Differences in norepinephrine activation and diltiazem inhibition of calcium channels in isolated rabbit aorta and mesenteric resistance vessels.
The mechanisms of norepinephrine stimulation of calcium ion entry in isolated rabbit aorta and mesenteric resistance vessels were studied through measurements of effects on calcium-45 influx, tension, and membrane potential. The resistance vessels were considerably less sensitive to norepinephrine than the aorta. The aorta exhibited complex dose-response curves for norepinephrine-stimulated calcium influx and contraction, whereas these were simple in the arterioles.
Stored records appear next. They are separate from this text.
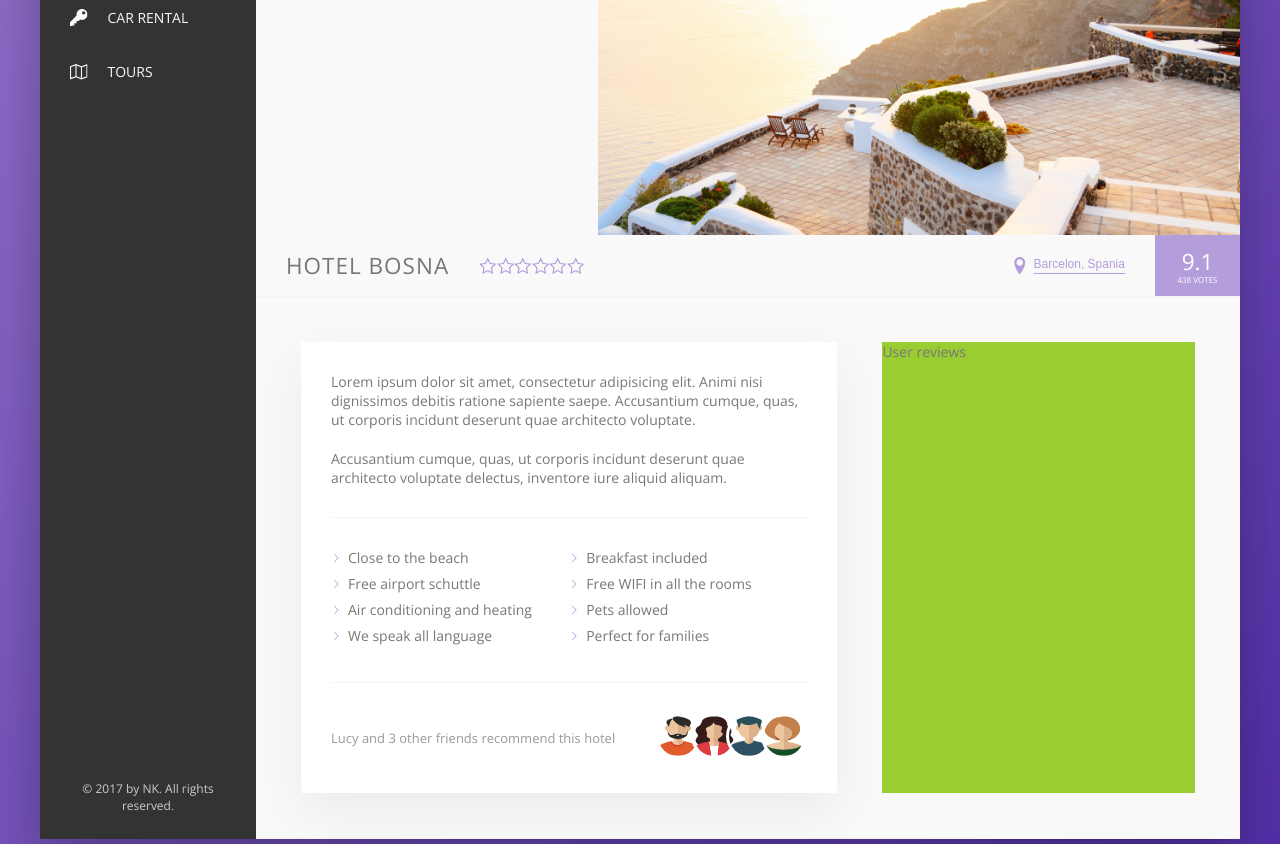
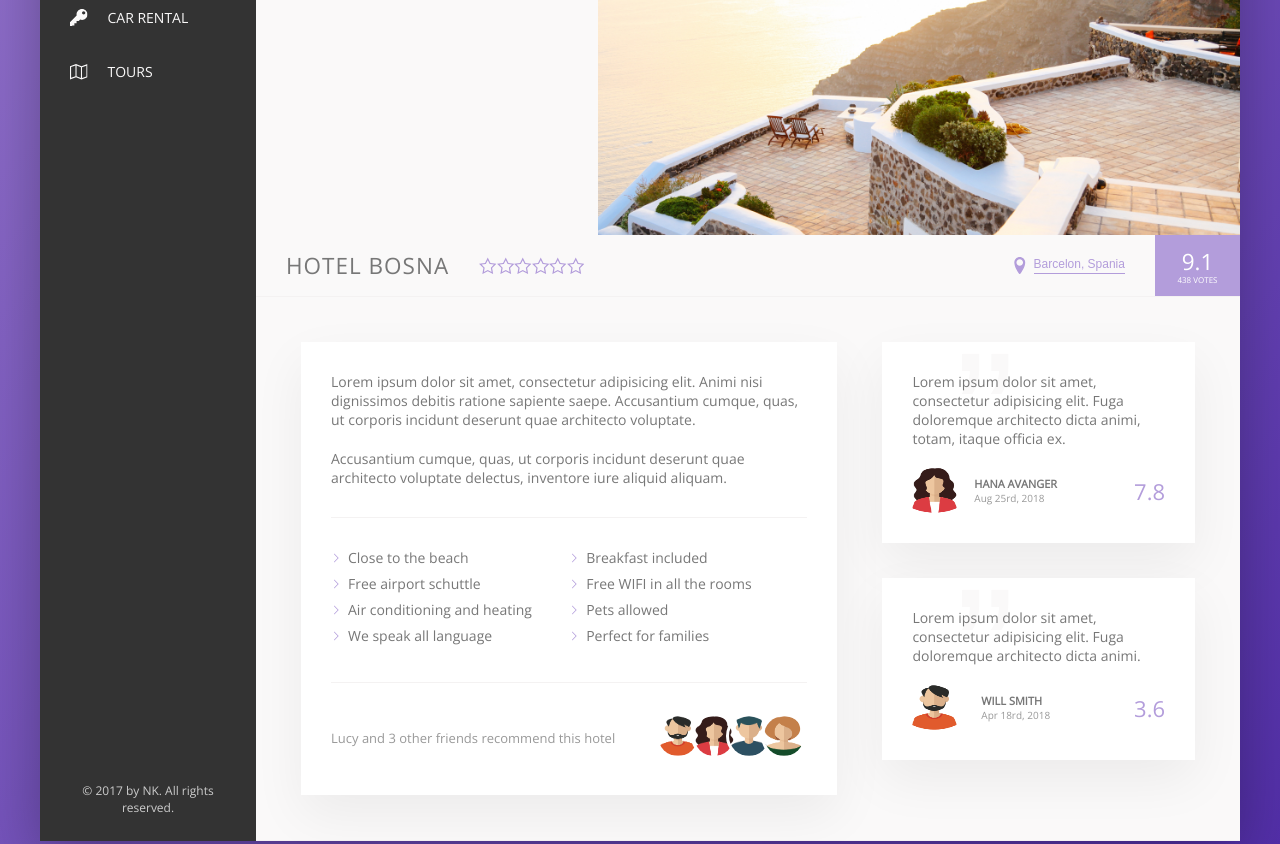
Before and after one commit to nihaadk/flex-booking, a website: page index.html in a window 1280 px wide. Shown: the part 300-1144 px from the top of the page. Drawn offline with nearby package versions, Linux system fonts and the light colour scheme.

Commit message:
Review right site

```diff
--- a/index.html
+++ b/index.html
@@ -167,7 +167,32 @@
                         </div>
                     </div>
                     <div class="user-reviews">
-                        User reviews
+                       <figure class="review">
+                           <blockquote class="review__text">
+                                Lorem ipsum dolor sit amet, consectetur adipisicing elit. Fuga doloremque architecto dicta animi, totam, itaque officia ex.
+                           </blockquote>
+                           <figcaption class="review__user">
+                               <img src="./img/user-3.png" alt="" class="review__photo">
+                               <div class="review__user-box">
+                                   <p class="review__user-name">Hana Avanger</p>
+                                   <p class="review__user-date">Aug 25rd, 2018</p>
+                               </div>
+                               <div class="review__rating">7.8</div>
+                           </figcaption>
+                       </figure>
+                       <figure class="review">
+                            <blockquote class="review__text">
+                                Lorem ipsum dolor sit amet, consectetur adipisicing elit. Fuga doloremque architecto dicta animi.
+                            </blockquote>
+                            <figcaption class="review__user">
+                                <img src="./img/user-2.png" alt="" class="review__photo">
+                                <div class="review__user-box">
+                                    <p class="review__user-name">Will Smith</p>
+                                    <p class="review__user-date">Apr 18rd, 2018</p>
+                                </div>
+                                <div class="review__rating">3.6</div>
+                            </figcaption>
+                        </figure>
                     </div>
                 </div>
             </main>
--- a/sass/_components.scss
+++ b/sass/_components.scss
@@ -377,3 +377,66 @@
 
     }
 }
+
+// Review
+//####################
+.review {
+    background-color: #fff;
+    box-shadow: var(--shadow-light);
+    padding: 3rem;
+    margin-bottom: 3.5rem;
+    position: relative;
+
+    &__text {
+        margin-bottom: 2rem;
+        z-index: 10;
+        position: relative;
+    }
+
+    &__user {
+        display: flex;
+        justify-content: space-between;
+        align-items: center;
+    }
+
+    &__photo {
+        height: 4.5rem;
+        width: 4.5rem;
+        margin-right: -6rem;
+    }
+
+    &__user-box {
+        display: flex;
+        flex-direction: column;
+        justify-content: center;
+    }
+
+    &__user-name {
+        font-size: 1.1rem;
+        font-weight: 600;
+        text-transform: uppercase;
+    }
+
+    &__user-date {
+        font-size: 1rem;
+        color: var(--color-grey-dark-3);
+    }
+
+    &__rating {
+        font-size: 2.2rem;
+        font-weight: 300;
+        color: var(--color-primary);
+    }
+
+    &::before {
+        content: "\201D";
+        position: absolute;
+        top: -3rem;
+        right: 18rem;
+        font-size: 18rem;
+        font-family: sans-serif;
+        color: var(--color-grey-light-1);
+        z-index: 1;
+
+    }
+}
--- a/sass/_layout.scss
+++ b/sass/_layout.scss
@@ -52,6 +52,5 @@
 }
 
 .user-reviews {
-    background-color: yellowgreen;
     flex: 1;
 }
```
Also changed, not shown: css/style.css.
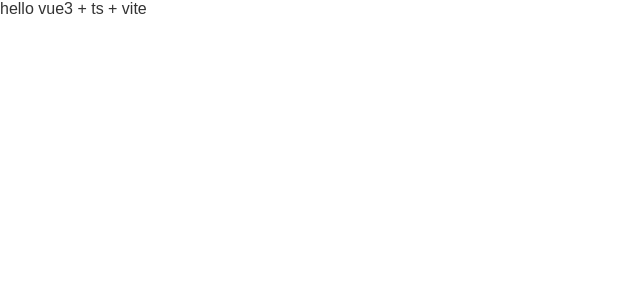
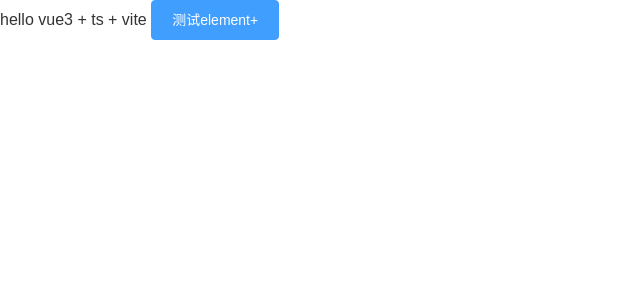
Before and after one commit to lwm98/Vue3-Template, a Vue app: page / in a window 1280 px wide. Shown: the top 300 px of the page, without its empty margins (0-640 px from the left). Built offline with nearby package versions, Linux system fonts and the light colour scheme.

Commit message:
feat:element-plus

```diff
--- a/src/App.vue
+++ b/src/App.vue
@@ -1,6 +1,7 @@
 <template>
   <div id="app">
     hello vue3 + ts + vite
+    <el-button type="primary">测试element+</el-button>
   </div>
 </template>
 
--- a/src/main.ts
+++ b/src/main.ts
@@ -1,5 +1,6 @@
 import { createApp } from 'vue'
 import App from './App.vue'
+import ElementPlus from 'element-plus';
 import './styles/index.scss'
 
-createApp(App).mount('#app')
+createApp(App).use(ElementPlus).mount('#app')
--- a/src/styles/index.scss
+++ b/src/styles/index.scss
@@ -1,3 +1,5 @@
 @import "./normalize.css";
 
+@import 'element-plus/lib/theme-chalk/index.css';
+
 @import "./global.scss";
```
Both vessels were depolarized with increasing concentrations of potassium. Norepinephrine did not depolarize the aorta, whereas it did depolarize the mesenteric resistance vessels. This result supports the contention that norepinephrine opens receptor-operated channels to induce calcium entry in the aorta, while it may activate potential sensitive calcium channels in the mesenteric resistance vessels. However, the maximum depolarization with norepinephrine (10(-4) M) in the arterioles was completely blocked by 10(-5) M diltiazem, whereas that induced by 80 mM potassium was unaltered by the diltiazem. Furthermore, 10(-4) M norepinephrine was able to stimulate virtually the same contraction and calcium influx in 80 mM potassium-depolarized arterioles as in normal polarized tissues. These results are consistent with norepinephrine opening of receptor-operated channels to allow calcium entry in the rabbit mesenteric resistance vessels. That the behavior of norepinephrine-activated channels in the aorta is more complex than in the arterioles is further illustrated by a dramatically decreasing sensitivity of norepinephrine-stimulated calcium influx to diltiazem with increasing norepinephrine in the aorta but not in the arterioles.(ABSTRACT TRUNCATED AT 250 WORDS)
- Copyright © 1985 by American Heart Association